[Before-and-after change data]
################
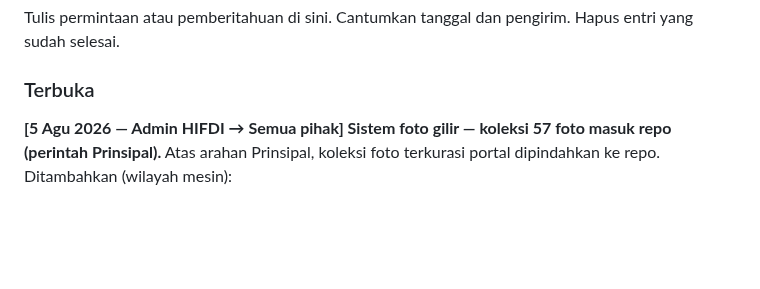
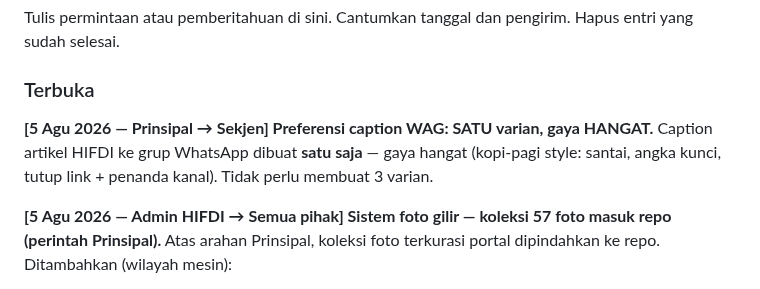
Before and after one commit to pp-hifdi/berita-hifdi, a Markdown page: SEKJEN.md, the part around the change. GitHub-like rendering; blank space fills up the shorter version.

Commit message:
docs: preferensi caption WAG satu varian gaya hangat (Prinsipal)

```diff
--- a/SEKJEN.md
+++ b/SEKJEN.md
@@ -99,6 +99,11 @@ Tulis permintaan atau pemberitahuan di sini. Cantumkan tanggal dan pengirim.
 Hapus entri yang sudah selesai.
 
 ### Terbuka
+
+**[5 Agu 2026 — Prinsipal → Sekjen] Preferensi caption WAG: SATU varian, gaya HANGAT.**
+Caption artikel HIFDI ke grup WhatsApp dibuat **satu saja** — gaya hangat
+(kopi-pagi style: santai, angka kunci, tutup link + penanda kanal). Tidak perlu
+membuat 3 varian.
 
 **[5 Agu 2026 — Admin HIFDI → Semua pihak] Sistem foto gilir — koleksi 57 foto masuk repo (perintah Prinsipal).**
 Atas arahan Prinsipal, koleksi foto terkurasi portal dipindahkan ke repo. Ditambahkan (wilayah mesin):
```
################
- Exercise prompt
Retype each line above precisely, please. Skip anything that is a picture.

- Answer to this problem
Before and after one commit to pp-hifdi/berita-hifdi, a Markdown page: SEKJEN.md, the part around the change. GitHub-like rendering; blank space fills up the shorter version.

Commit message:
docs: preferensi caption WAG satu varian gaya hangat (Prinsipal)

```diff
--- a/SEKJEN.md
+++ b/SEKJEN.md
@@ -99,6 +99,11 @@ Tulis permintaan atau pemberitahuan di sini. Cantumkan tanggal dan pengirim.
 Hapus entri yang sudah selesai.
 
 ### Terbuka
+
+**[5 Agu 2026 — Prinsipal → Sekjen] Preferensi caption WAG: SATU varian, gaya HANGAT.**
+Caption artikel HIFDI ke grup WhatsApp dibuat **satu saja** — gaya hangat
+(kopi-pagi style: santai, angka kunci, tutup link + penanda kanal). Tidak perlu
+membuat 3 varian.
 
 **[5 Agu 2026 — Admin HIFDI → Semua pihak] Sistem foto gilir — koleksi 57 foto masuk repo (perintah Prinsipal).**
 Atas arahan Prinsipal, koleksi foto terkurasi portal dipindahkan ke repo. Ditambahkan (wilayah mesin):
```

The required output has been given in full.